*ACTION ITEM*: Scanning the entries below, copy every line that contains the word "center".

*Records excerpted from a collection*:
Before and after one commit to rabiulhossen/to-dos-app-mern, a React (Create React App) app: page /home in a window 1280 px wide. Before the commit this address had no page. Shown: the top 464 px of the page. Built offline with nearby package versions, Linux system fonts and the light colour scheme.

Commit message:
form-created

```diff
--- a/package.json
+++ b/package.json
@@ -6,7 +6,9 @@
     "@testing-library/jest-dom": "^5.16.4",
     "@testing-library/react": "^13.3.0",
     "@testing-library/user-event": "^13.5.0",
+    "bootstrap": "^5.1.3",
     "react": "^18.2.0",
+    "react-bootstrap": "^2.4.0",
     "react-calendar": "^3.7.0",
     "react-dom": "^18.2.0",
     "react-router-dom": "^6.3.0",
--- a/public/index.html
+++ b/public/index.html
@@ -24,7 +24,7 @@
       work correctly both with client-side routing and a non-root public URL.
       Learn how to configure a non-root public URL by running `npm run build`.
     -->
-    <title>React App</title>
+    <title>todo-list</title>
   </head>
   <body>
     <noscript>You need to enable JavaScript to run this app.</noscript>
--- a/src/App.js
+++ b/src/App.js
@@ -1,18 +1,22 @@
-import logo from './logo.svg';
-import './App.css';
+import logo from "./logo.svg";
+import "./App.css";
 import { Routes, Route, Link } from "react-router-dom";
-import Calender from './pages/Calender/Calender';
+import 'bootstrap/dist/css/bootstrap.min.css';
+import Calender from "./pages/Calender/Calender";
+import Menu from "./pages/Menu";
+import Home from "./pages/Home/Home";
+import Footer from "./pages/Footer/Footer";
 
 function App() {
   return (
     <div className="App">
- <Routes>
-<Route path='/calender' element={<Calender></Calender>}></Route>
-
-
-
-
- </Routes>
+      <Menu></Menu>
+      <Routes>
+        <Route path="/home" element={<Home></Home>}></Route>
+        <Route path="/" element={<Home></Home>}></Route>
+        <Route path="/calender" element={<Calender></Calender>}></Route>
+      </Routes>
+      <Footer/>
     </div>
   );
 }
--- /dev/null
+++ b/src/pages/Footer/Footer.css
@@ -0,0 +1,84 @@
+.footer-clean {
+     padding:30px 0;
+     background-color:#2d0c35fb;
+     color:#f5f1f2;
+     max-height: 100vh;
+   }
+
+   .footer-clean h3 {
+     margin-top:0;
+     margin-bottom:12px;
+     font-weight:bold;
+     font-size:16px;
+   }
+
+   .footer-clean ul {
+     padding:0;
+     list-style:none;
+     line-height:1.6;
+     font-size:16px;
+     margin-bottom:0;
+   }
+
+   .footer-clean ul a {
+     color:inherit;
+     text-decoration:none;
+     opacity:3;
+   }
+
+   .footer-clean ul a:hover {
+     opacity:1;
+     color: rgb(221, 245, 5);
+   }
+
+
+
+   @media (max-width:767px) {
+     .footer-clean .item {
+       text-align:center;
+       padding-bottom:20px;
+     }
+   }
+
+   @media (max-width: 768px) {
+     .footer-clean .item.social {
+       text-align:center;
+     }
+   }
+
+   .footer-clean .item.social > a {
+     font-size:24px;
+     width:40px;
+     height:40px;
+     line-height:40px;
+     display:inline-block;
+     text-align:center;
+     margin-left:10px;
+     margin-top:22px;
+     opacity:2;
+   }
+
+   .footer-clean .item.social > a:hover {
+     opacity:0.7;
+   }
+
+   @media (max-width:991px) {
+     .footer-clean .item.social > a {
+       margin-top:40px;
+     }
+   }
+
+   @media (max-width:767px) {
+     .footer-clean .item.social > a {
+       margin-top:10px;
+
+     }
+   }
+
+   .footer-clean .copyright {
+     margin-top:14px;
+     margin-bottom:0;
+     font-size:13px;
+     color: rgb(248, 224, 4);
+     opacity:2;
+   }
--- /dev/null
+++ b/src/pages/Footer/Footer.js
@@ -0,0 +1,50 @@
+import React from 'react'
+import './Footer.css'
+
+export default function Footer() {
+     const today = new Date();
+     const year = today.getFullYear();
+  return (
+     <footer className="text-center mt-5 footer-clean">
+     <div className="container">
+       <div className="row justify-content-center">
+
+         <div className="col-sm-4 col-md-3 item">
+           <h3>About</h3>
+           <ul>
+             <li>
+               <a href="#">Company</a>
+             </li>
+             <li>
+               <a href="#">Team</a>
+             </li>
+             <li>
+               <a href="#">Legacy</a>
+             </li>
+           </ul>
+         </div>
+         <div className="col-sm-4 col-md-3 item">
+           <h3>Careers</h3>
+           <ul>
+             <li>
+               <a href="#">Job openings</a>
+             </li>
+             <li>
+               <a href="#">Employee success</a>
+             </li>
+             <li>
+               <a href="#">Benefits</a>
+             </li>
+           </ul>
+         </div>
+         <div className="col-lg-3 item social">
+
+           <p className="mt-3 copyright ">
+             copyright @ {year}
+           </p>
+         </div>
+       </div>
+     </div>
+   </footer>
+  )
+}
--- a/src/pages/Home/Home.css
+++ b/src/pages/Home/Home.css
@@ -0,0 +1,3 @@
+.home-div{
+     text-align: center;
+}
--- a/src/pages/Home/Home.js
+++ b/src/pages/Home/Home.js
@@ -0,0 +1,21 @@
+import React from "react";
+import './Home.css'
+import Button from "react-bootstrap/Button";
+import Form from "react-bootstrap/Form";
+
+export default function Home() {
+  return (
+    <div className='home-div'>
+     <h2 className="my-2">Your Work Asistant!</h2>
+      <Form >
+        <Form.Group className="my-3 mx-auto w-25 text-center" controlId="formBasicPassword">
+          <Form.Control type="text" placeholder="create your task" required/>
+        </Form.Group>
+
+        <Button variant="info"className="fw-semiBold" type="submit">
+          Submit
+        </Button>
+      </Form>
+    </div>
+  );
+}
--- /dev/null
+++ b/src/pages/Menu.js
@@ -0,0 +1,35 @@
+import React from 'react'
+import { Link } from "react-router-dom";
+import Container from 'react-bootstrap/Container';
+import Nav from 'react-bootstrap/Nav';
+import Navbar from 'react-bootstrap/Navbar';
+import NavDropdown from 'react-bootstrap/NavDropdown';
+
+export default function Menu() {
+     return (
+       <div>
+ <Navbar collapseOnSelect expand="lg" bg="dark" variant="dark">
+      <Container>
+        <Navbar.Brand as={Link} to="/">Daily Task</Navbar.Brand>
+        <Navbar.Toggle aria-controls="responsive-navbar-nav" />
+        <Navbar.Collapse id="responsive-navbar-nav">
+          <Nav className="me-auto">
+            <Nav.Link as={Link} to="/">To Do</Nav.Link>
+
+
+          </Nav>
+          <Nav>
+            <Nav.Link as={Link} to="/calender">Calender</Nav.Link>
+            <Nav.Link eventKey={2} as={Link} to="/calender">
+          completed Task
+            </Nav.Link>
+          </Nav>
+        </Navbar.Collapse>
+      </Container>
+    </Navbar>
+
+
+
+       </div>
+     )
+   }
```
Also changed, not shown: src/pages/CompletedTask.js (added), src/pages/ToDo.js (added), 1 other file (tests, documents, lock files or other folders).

*TASK ANSWER*:
+       text-align:center;
+       text-align:center;
+     text-align:center;
+     <footer className="text-center mt-5 footer-clean">
+       <div className="row justify-content-center">
+     text-align: center;
+        <Form.Group className="my-3 mx-auto w-25 text-center" controlId="formBasicPassword">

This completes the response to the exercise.